- 広島市立大学国際学部 (Hiroshima City University, Faculty of International Studies)
- 広島国際研究 = Hiroshima Journal of International Studies (ISSN:13413546)
- vol.18, pp.19-37, 2012-11-30

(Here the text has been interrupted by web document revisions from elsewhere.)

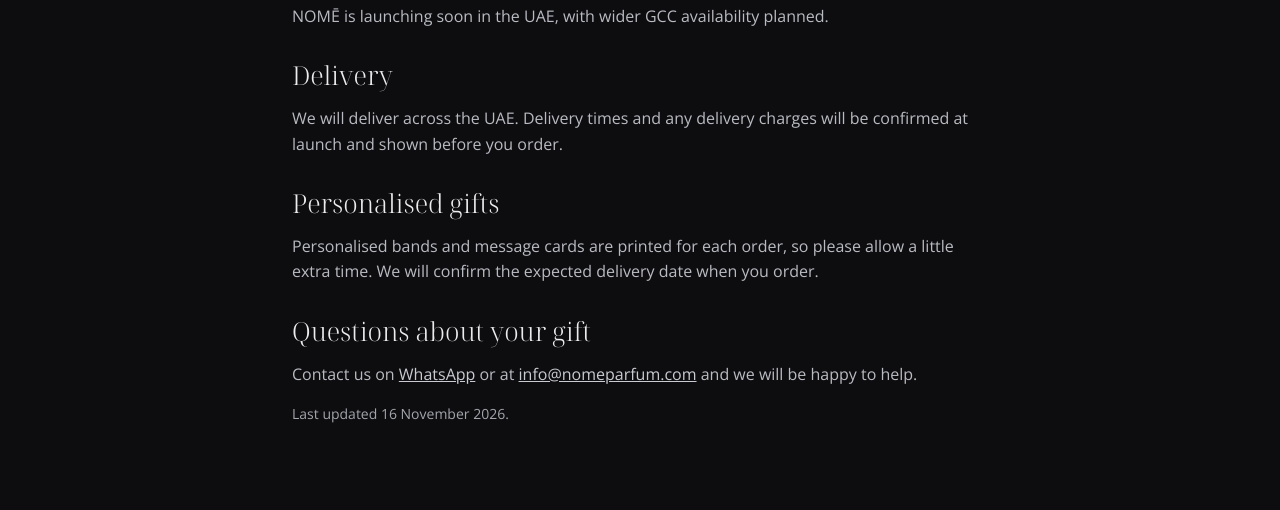
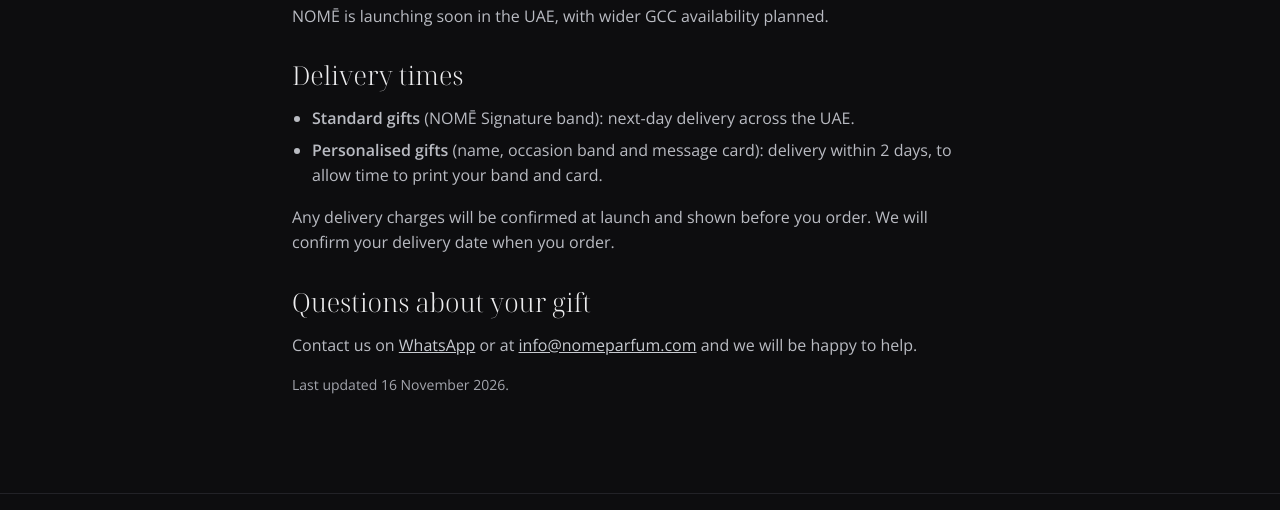
Before and after one commit to rafik42pat/nome-website, a plain HTML site: page shipping.html in a window 1280 px wide. Shown: the part 290-800 px from the top of the page. Drawn offline with Linux system fonts and the light colour scheme.

Commit message:
Delivery times: next day for standard gifts, within 2 days for personalised
Co-Authored-By: Claude Opus 5.5 <noreply@anthropic.com>
Claude-Session: https://claude.ai/code/session_01CbDgQStipMz1LxKXX1LKnJ

```diff
--- a/shipping.html
+++ b/shipping.html
@@ -34,10 +34,12 @@
 <main><section style="border-top:0"><div class="wrap prose">
 <p class="eyebrow">Help</p><h1>Shipping &amp; delivery</h1>
 <p>NOMĒ is launching soon in the UAE, with wider GCC availability planned.</p>
-<h2>Delivery</h2>
-<p>We will deliver across the UAE. Delivery times and any delivery charges will be confirmed at launch and shown before you order.</p>
-<h2>Personalised gifts</h2>
-<p>Personalised bands and message cards are printed for each order, so please allow a little extra time. We will confirm the expected delivery date when you order.</p>
+<h2>Delivery times</h2>
+<ul>
+<li><b>Standard gifts</b> (NOMĒ Signature band): next-day delivery across the UAE.</li>
+<li><b>Personalised gifts</b> (name, occasion band and message card): delivery within 2 days, to allow time to print your band and card.</li>
+</ul>
+<p>Any delivery charges will be confirmed at launch and shown before you order. We will confirm your delivery date when you order.</p>
 <h2>Questions about your gift</h2>
 <p>Contact us on <a data-wa="Hi NOMĒ, I have a question about my gift" href="#">WhatsApp</a> or at <a data-email href="#"></a> and we will be happy to help.</p>
 <p class="hint">Last updated 16 November 2026.</p></div></section></main>
```
Also changed, not shown: collections.html (+3 -3 lines), index.html (+1 -1 lines).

The purpose of this essay is to discuss if Hiroshima, John Hersey's famous account of six survivors in atom-bombed Hiroshima, really describes the "full-range of the bomb's effects" as often believed. It discusses how Hersey might not have been entirely free in expression or in disseminating information, considering the popular sentiment and the issue of national security at a time when censorship was still common among publishers.This author assumes that Hersey, while describing a certain range of atomic horrors, might have refrained from discussing what were considered then as taboo: residual radiation. Hersey might also have avoided talking about the moral aspects of the dropping of the bomb, to stay in line with the official narrative and overwhelming public sentiment. However, it was important that the account, as a warning to the world, reach as many people as possible, and it has served this purpose to a great success.In an effort to prove these assumptions, the author explores the social and literary space at the time Hiroshima was published. She also compares Hiroshima with various materials in the John Hersey Papers at Yale University library in an attempt to determine to what extent and for what purpose Hersey might have used these materials, especially the Effects of Atomic Bombs on Hiroshima and Nagasaki, by the United States Strategic Bombing Survey, which was just published when Hersey was writing his account.